PROBLEM REQUIREMENTS —
Look through the records and copy each line that has "Source" in it.

Revision tracking records:

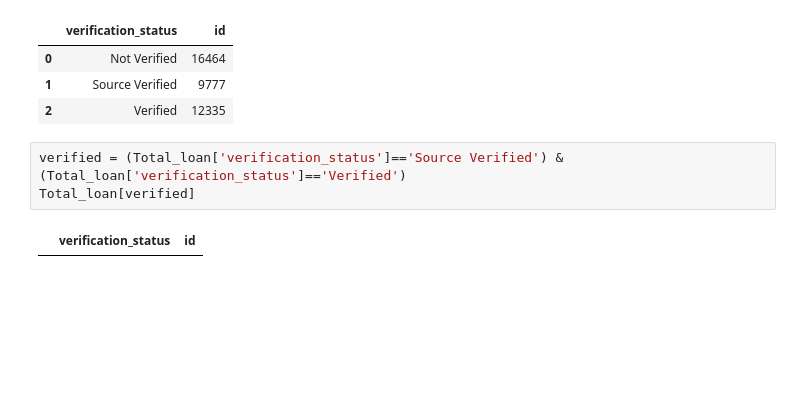
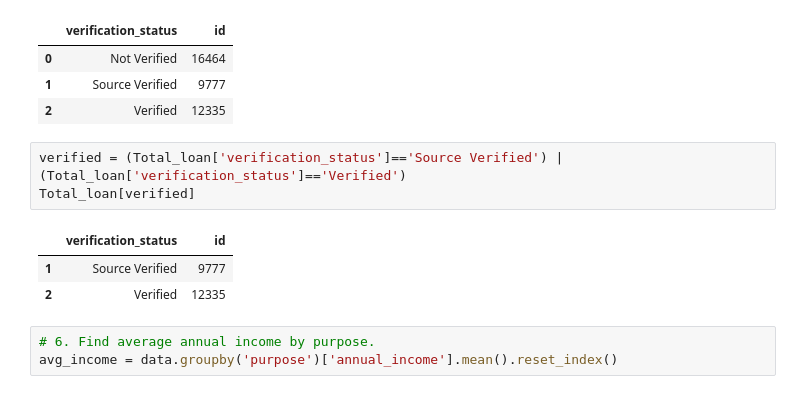
Before and after one commit to Sizan1113/DataScience, a Jupyter notebook: Untitled.ipynb, the cells around one changed output. Cells and saved outputs as stored; diff of their text form; blank space fills up the shorter version.

```diff
--- a/Untitled.ipynb
+++ b/Untitled.ipynb
@@ -188,7 +188,12 @@ Total_loan
 | 1 | Source Verified | 9777 |
 | 2 | Verified | 12335 |
 # %%
-verified = (Total_loan['verification_status']=='Source Verified') & (Total_loan['verification_status']=='Verified')
+verified = (Total_loan['verification_status']=='Source Verified') | (Total_loan['verification_status']=='Verified')
 Total_loan[verified]
 # %% [output]
 |  | verification_status | id |
+| 1 | Source Verified | 9777 |
+| 2 | Verified | 12335 |
+# %%
+# 6. Find average annual income by purpose.
+avg_income = data.groupby('purpose')['annual_income'].mean().reset_index()
```
Also changed, not shown: parts of 3 cells of this notebook, 1 other file.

RESPONSE AREA —
 | 1 | Source Verified | 9777 |
-verified = (Total_loan['verification_status']=='Source Verified') & (Total_loan['verification_status']=='Verified')
+verified = (Total_loan['verification_status']=='Source Verified') | (Total_loan['verification_status']=='Verified')
+| 1 | Source Verified | 9777 |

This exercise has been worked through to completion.